SALT LAKE CITY -- Legislation moving review of a potential prison relocation project forward limped out of the House and was sent back to the Senate on Wednesday.
Members of the House amended SB 72 several times before approving the measure and sending the patchwork legislation back to the Senate.
The House bill adjusted membership on the board overseeing the potential move and included a key provision that any new facility not be privately owned. The board established by the bill would be charged with putting together a request for proposal for the possible prison relocation.
Quick action on the latest version seems unlikely, as the Senate amended the bill a number of times over three days of review. Much of the discussion has been about who should have a voice in the proposal.
The House amendment reduced the number of representatives from Draper from two to one and removed a representative from the Utah Association of Counties as a potential board member.
House sponsor Rep. Brad Wilson, R-Kaysville, suggested there is urgency to move the prison review process forward.
"This is not going to be an easy process, but I can say absolutely this is the right thing to do," he said.

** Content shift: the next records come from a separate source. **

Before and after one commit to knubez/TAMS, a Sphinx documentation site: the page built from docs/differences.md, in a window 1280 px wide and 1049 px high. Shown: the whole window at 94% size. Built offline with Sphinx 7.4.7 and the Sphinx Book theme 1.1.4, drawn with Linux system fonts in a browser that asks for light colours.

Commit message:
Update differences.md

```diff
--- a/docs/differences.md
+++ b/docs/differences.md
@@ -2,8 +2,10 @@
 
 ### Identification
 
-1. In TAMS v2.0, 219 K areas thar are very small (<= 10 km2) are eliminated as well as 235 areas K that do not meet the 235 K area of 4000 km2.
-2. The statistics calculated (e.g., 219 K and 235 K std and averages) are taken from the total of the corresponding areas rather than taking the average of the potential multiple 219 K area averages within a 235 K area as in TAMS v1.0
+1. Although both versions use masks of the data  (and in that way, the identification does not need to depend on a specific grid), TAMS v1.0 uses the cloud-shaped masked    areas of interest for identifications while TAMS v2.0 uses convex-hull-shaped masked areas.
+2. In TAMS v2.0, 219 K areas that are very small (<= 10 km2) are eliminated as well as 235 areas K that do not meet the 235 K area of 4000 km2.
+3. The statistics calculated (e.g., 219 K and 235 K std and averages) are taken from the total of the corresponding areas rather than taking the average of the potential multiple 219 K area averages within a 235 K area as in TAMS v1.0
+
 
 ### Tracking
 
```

Lawmakers have been told the relocation of the prison could generate as many as 40,000 jobs in the Draper area on the 700 acres of land the prison now occupies, with a financial impact estimated to be as much as $20 billion over 25 years.
Not everyone is buying the numbers or the rush to move forward.

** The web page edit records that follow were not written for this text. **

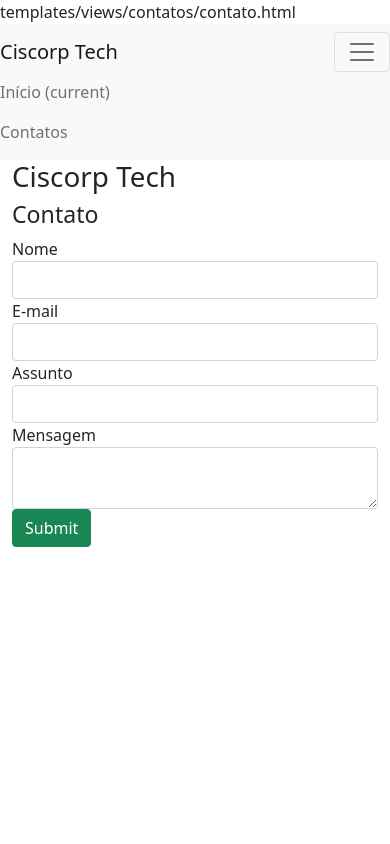
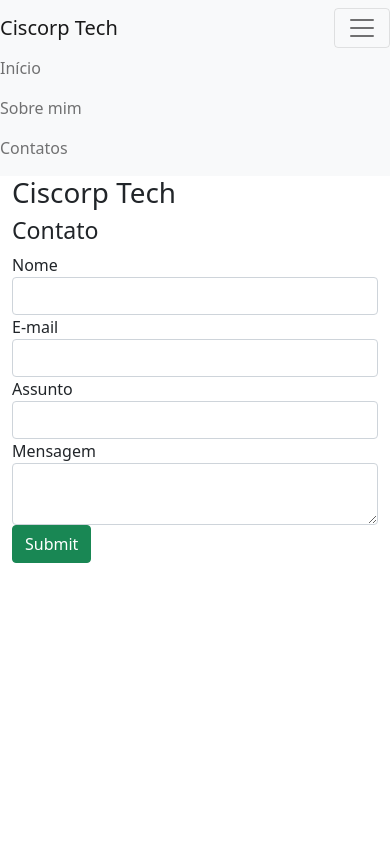
Before and after one commit to fernandoeto/designdigital, a Flask app: page /contato in a window 390 px wide, after a click that opens the changed part. Run offline with Flask 2, Linux system fonts and the light colour scheme; some libraries are stand-ins or nearby versions.

```diff
--- a/templates/forms/contatos/contato.html
+++ b/templates/forms/contatos/contato.html
@@ -1,4 +1,4 @@
-templates/views/contatos/contato.html{% extends "app.html" %}
+{% extends "app.html" %}
 
 {% block content %}
 
--- a/templates/forms/email/sucesso.html
+++ b/templates/forms/email/sucesso.html
@@ -1,4 +1,3 @@
-templates/views/email/sucesso.html
 {% extends "app.html" %}
 {% block content %}
 
--- a/templates/forms/partes/cabecalho.html
+++ b/templates/forms/partes/cabecalho.html
@@ -8,8 +8,12 @@
     <div class="collapse navbar-collapse" id="navbarSupportedContent">
       <ul class="navbar-nav mr-auto">
 
-        <li class="nav-item active">
-          <a class="nav-link" href="{{ url_for('index') }}">Início <span class="sr-only">(current)</span></a>
+        <li class="nav-item">
+          <a class="nav-link" href="{{ url_for('index') }}">Início</a>
+        </li>
+
+        <li class="nav-item">
+          <a class="nav-link" href="{{ url_for('sobre') }}">Sobre mim</a>
         </li>
 
         <li class="nav-item">
```
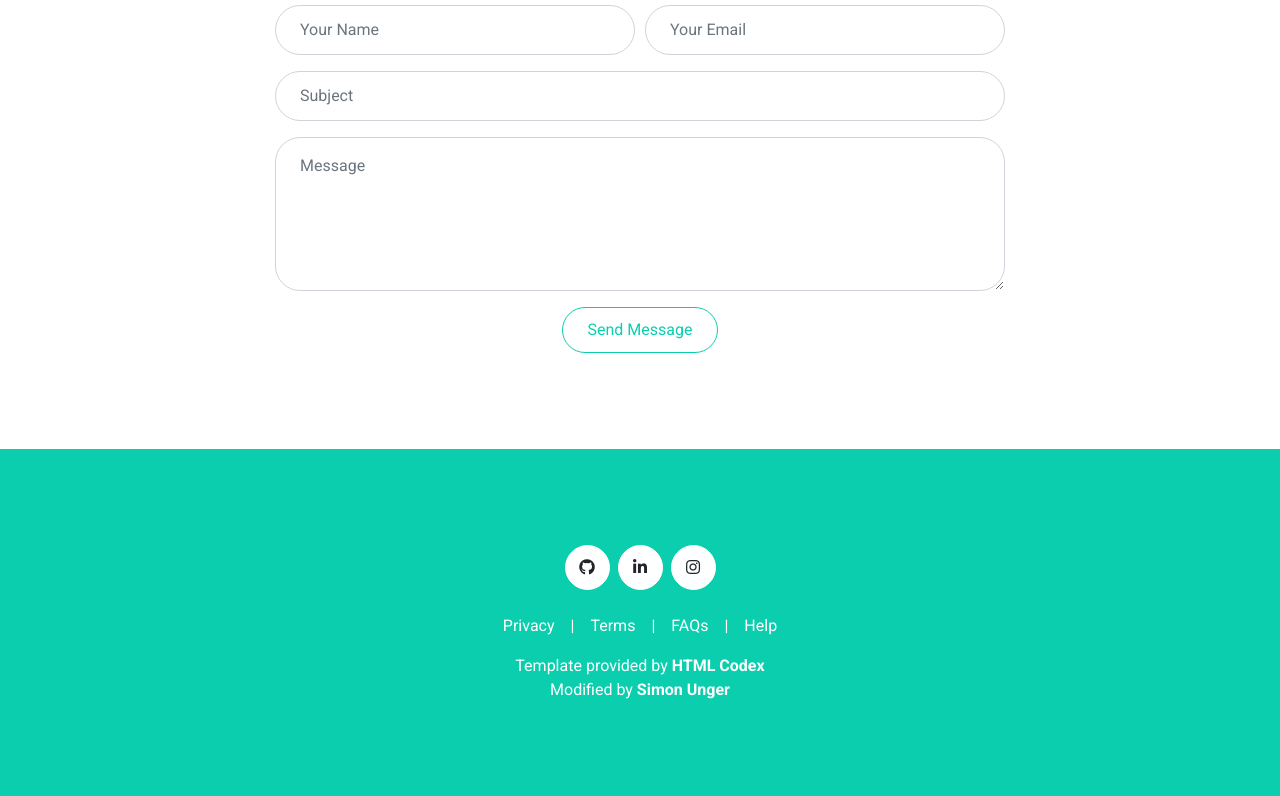
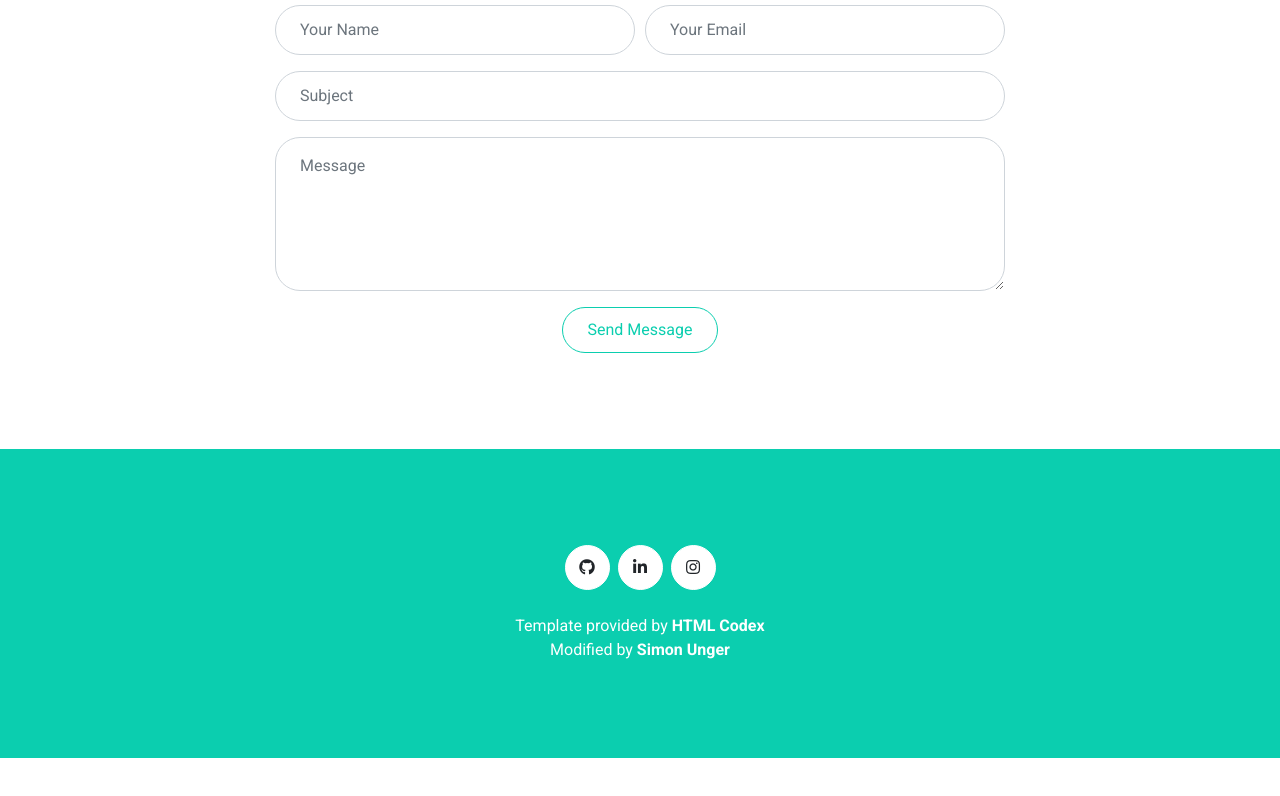
Before and after one commit to unger06/Portfolio, a plain HTML site: page index.html in a window 1280 px wide. Shown: the part 4555-5351 px from the top of the page. After the commit the page ends 5313 px from the top, so only its background shows below. Drawn offline with nearby package versions, Linux system fonts and the light colour scheme.

Commit message:
deleted footer part

```diff
--- a/index.html
+++ b/index.html
@@ -392,15 +392,6 @@
                 <a class="btn btn-light btn-social mr-2" href="#"><i class="fab fa-linkedin-in"></i></a>
                 <a class="btn btn-light btn-social" href="#"><i class="fab fa-instagram"></i></a>
             </div>
-            <div class="d-flex justify-content-center mb-3">
-                <a class="text-white" href="#">Privacy</a>
-                <span class="px-3">|</span>
-                <a class="text-white" href="#">Terms</a>
-                <span class="px-3">|</span>
-                <a class="text-white" href="#">FAQs</a>
-                <span class="px-3">|</span>
-                <a class="text-white" href="#">Help</a>
-            </div>
             <p class="m-0">Template provided by <a class="text-white font-weight-bold" href="https://htmlcodex.com">HTML Codex</a></p>
             <p class="m-0">Modified by <a class="text-white font-weight-bold">Simon Unger</a></p>
         </div>
```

"I don't think this bill is ready for prime time. The issue of moving the prison is a good one, but I'm taken aback by the 40,000 jobs and $20 billion. The property sounds like it is made of gold and sounds too good to be true," said Rep. Mark Wheatley, D-Murray.
Wilson said the property is unique because of its access to major corridors, and he projected the current prison property could become a high-tech center later if the proposal is allowed to move forward.
"The high-tech sector isn't going to wait for us to decide if we're going to do this," he warned.
House Majority Whip Greg Hughes, R-Draper, said the most important thing is to get the process moving and warned lawmakers to not let perfect become the enemy of good.